KVRist
201 posts since 29 Apr, 2012
Yes, I get it. To put it in a more abstract context, to use Yn we should prove that they form an orthogonal basis.
For the transistor ladder the numerators I derived are
-G^3 /2 + G
G^3 / 4
-G^4 / 8 + G^2 / 2
G^4 / 8
Even prior to expressing them in terms of s it's easy to see that we can get "clean" powers of s.

But I still don't get the thing with ignoring the lhs denominator.

Z1202
KVRian
958 posts since 12 Apr, 2002
1eqinfinity wrote:But I still don't get the thing with ignoring the lhs denominator.
I guess that is a misunderstanding. As I wrote, you don't have a freedom of the denominator choice and have to live with the common denominator of the modal outputs.

However, this denominator is a polynomial of s, the highest-order term being s^4, the lowest-order term 1 (up to some possible constant coefficients). So, putting s^4 in the numerator gives you a horizontal asymptote at w->inf (which you can normalize to 1 by choosing the same coefficient that s^4 in the denominator has) and you have an asymptotic behavior proportional to s^4 at w->0. Exactly what a 4-pole highpass is. The behavior between these limits is defined by the denominator and you don't have much choice there, because putting any other powers of s into the numerator will destroy the 24dB/oct rolloff at w->0. So, if you're not happy with the amplitude response that you will get in this case, you need to use another topology, or give up the 24dB/oct slope, or something else.

If you take transistor ladder as an example, then the common denominator is (1+s)^4+k, while the numerators are (1+s)^n. Combining the numerators you can get any polynomial of up to 4th order in the numerator, but the denominator will still be the same.

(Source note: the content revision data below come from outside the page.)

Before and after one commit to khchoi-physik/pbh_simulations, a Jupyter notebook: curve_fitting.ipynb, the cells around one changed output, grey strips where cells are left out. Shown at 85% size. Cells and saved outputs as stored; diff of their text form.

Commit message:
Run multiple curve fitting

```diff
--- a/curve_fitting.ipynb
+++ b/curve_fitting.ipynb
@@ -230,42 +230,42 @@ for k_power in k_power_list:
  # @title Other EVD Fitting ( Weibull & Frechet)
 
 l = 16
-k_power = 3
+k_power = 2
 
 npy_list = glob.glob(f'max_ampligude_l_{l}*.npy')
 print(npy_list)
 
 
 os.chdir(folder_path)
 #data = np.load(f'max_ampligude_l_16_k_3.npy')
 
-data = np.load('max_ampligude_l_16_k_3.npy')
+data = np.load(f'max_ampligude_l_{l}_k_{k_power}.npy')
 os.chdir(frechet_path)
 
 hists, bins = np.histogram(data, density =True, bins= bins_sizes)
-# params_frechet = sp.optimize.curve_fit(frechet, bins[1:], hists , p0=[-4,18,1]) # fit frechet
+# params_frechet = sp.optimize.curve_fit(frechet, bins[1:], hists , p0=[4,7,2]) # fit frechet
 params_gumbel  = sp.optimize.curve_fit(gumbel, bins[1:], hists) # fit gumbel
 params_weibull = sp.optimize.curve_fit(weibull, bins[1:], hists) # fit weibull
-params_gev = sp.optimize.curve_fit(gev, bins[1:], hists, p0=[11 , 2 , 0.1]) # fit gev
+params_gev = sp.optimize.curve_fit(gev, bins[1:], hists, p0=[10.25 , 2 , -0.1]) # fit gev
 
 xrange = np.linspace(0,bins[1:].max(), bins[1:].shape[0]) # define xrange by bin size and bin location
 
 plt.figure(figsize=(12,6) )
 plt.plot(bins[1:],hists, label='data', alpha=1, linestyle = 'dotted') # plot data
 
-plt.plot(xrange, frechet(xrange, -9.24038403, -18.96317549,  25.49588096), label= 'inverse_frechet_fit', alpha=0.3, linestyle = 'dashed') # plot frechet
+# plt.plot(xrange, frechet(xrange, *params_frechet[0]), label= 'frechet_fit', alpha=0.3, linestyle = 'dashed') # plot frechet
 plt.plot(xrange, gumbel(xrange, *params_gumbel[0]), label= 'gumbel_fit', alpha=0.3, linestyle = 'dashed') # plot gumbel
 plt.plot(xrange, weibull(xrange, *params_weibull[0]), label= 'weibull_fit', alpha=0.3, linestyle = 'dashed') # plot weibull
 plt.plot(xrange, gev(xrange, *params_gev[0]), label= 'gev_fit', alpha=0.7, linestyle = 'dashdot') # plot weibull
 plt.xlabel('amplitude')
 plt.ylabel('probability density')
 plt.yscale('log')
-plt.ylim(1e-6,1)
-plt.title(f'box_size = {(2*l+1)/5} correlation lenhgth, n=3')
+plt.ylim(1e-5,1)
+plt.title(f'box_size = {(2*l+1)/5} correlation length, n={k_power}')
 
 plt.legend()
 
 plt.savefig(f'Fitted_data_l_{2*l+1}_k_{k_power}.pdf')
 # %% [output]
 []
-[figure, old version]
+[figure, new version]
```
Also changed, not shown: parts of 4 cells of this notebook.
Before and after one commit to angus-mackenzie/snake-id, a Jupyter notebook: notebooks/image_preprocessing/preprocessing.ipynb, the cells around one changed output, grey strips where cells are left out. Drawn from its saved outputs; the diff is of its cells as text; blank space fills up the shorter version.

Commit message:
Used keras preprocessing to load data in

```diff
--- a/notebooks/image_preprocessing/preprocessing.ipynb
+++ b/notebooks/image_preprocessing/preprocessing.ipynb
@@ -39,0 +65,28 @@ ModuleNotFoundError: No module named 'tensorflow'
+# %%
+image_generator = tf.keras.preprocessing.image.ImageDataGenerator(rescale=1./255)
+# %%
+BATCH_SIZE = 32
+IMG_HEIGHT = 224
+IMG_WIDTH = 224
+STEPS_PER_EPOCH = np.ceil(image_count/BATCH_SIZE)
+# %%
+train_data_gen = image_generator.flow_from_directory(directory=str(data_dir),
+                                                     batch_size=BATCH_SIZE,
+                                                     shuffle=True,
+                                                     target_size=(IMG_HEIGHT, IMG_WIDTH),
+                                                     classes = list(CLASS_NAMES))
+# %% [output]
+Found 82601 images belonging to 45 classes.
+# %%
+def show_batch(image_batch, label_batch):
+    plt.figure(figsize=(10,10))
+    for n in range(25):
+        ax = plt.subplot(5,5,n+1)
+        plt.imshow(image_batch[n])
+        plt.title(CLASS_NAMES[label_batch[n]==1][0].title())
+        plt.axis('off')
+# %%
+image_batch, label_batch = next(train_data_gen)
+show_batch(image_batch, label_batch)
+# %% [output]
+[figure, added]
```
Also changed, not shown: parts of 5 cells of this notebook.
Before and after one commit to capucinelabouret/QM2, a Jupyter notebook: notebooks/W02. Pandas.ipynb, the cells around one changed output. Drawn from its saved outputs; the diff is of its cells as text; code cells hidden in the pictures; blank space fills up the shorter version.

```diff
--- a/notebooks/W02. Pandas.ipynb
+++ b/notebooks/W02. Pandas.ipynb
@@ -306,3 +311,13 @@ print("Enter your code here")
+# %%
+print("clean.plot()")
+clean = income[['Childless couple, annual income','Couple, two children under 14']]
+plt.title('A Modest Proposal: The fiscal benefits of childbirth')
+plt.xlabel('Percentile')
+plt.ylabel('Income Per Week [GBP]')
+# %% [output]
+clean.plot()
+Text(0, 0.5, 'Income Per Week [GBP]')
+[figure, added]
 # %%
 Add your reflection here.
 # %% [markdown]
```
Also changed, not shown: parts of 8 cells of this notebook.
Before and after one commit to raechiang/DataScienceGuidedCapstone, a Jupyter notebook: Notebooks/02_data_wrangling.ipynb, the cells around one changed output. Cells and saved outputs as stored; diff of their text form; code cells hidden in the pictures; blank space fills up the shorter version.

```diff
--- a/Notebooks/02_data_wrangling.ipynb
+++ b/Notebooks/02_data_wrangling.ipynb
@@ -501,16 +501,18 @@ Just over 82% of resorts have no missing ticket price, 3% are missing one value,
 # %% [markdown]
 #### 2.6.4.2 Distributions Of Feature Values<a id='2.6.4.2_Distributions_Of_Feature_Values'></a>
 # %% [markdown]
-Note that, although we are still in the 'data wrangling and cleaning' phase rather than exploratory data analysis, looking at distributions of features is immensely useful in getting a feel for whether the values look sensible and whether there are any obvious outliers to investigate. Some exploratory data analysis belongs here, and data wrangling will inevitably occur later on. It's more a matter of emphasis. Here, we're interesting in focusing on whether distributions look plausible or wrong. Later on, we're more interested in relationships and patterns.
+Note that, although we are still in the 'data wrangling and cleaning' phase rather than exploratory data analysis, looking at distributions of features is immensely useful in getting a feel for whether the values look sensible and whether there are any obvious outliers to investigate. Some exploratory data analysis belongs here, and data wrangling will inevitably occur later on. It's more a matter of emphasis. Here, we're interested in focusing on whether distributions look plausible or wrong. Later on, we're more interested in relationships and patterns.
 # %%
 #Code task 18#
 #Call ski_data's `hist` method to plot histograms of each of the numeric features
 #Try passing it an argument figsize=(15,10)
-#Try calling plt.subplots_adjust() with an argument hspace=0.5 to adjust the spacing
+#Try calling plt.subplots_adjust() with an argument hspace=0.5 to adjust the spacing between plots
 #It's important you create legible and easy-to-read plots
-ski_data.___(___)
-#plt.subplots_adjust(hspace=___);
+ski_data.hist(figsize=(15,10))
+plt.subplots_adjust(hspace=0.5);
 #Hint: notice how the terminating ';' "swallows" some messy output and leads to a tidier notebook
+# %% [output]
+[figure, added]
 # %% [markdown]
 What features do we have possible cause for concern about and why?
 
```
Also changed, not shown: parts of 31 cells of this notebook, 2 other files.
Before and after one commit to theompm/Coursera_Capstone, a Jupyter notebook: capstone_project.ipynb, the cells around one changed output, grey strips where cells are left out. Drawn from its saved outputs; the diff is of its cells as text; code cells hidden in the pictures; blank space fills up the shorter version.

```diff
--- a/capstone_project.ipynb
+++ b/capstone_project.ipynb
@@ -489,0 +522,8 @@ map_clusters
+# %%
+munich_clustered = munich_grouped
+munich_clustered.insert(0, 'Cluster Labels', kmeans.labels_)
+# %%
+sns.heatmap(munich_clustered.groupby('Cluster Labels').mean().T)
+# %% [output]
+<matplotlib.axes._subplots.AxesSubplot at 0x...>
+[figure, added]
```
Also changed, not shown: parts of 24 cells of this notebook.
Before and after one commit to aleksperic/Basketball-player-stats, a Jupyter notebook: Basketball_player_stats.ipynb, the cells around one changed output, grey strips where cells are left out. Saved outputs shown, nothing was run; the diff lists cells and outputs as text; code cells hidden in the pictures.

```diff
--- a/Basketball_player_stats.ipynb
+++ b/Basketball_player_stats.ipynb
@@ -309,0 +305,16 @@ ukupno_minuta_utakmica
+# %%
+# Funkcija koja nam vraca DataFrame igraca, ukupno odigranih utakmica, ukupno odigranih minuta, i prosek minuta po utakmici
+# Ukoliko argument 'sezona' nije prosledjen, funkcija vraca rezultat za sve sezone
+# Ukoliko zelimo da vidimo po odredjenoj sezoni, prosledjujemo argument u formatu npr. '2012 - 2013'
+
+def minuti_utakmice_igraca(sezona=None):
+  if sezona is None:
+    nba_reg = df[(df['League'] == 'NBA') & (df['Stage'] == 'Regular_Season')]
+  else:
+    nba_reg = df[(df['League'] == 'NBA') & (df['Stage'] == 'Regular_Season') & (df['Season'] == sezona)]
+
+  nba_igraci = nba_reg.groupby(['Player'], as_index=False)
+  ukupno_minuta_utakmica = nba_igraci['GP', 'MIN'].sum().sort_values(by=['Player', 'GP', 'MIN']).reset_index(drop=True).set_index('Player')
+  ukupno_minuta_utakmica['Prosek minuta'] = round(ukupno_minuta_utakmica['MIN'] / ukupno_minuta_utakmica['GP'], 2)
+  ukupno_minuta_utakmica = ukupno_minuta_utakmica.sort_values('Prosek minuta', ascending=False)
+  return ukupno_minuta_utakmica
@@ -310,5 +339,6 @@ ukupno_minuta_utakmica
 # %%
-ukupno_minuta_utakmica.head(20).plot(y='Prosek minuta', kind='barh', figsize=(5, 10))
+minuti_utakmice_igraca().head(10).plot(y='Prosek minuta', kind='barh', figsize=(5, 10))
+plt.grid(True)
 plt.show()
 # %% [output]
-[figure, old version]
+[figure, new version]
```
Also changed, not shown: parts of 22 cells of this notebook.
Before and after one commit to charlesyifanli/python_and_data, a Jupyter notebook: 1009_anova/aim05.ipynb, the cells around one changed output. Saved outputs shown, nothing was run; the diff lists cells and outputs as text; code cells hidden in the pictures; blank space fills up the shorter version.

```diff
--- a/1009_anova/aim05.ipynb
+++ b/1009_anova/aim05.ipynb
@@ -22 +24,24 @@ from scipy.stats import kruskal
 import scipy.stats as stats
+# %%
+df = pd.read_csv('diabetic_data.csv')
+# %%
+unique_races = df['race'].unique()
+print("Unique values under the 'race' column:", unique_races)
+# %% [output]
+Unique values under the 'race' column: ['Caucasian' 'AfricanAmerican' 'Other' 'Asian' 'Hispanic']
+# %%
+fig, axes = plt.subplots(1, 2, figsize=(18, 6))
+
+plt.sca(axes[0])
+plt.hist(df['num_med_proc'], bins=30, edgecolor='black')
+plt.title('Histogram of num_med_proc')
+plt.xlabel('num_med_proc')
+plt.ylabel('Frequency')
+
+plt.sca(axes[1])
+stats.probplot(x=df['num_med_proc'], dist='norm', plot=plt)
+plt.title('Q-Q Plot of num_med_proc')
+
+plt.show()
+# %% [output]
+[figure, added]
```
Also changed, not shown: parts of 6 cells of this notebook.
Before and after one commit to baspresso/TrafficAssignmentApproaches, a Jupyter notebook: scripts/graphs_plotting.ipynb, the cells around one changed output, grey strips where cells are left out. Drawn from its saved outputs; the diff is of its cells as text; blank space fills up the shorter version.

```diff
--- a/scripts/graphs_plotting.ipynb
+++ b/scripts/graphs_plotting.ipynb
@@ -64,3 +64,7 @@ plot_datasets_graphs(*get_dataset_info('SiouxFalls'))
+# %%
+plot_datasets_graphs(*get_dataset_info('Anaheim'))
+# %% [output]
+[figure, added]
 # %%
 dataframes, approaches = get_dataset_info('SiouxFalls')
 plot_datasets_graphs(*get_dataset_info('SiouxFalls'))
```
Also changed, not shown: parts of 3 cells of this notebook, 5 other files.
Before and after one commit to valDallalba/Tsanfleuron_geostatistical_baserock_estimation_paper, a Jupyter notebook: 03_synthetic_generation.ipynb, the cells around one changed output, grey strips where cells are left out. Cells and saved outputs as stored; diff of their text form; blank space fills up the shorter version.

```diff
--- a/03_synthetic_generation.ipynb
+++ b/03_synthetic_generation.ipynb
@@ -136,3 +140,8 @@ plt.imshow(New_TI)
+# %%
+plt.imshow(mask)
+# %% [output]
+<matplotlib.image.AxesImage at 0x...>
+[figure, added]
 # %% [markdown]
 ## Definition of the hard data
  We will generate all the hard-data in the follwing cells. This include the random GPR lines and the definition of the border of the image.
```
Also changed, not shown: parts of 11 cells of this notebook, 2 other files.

1eqinfinity
KVRist
201 posts since 29 Apr, 2012
Z1202 wrote:As I wrote, you don't have a freedom of the denominator choice and have to live with the common denominator of the modal outputs.
Z1202 wrote:You can't have an absolutely desired transfer function, because you don't have a choice in terms of the denominator (aside from being able to cancel some of its factors). But you can choose the numerator freely.
Z1202 wrote:So, putting s^4 in the numerator gives you a horizontal asymptote at w->inf (which you can normalize to 1 by choosing the same coefficient that s^4 in the denominator has) and you have an asymptotic behavior proportional to s^4 at w->0. Exactly what a 4-pole highpass is. The behavior between these limits is defined by the denominator and you don't have much choice there, because putting any other powers of s into the numerator will destroy the 24dB/oct rolloff at w->0. So, if you're not happy with the amplitude response that you will get in this case, you need to use another topology, or give up the 24dB/oct slope, or something else.
1eqinfinity wrote:Upd: interesting, are there any cases when it's impossible to have a precise linear combination, but it's possible to build some acceptable approximation from the available stages.

I'll go try again.

Upd: I just realised I even was writing q = s - 1 all the time, while it was s + 1. I shoudn't have done it late at night.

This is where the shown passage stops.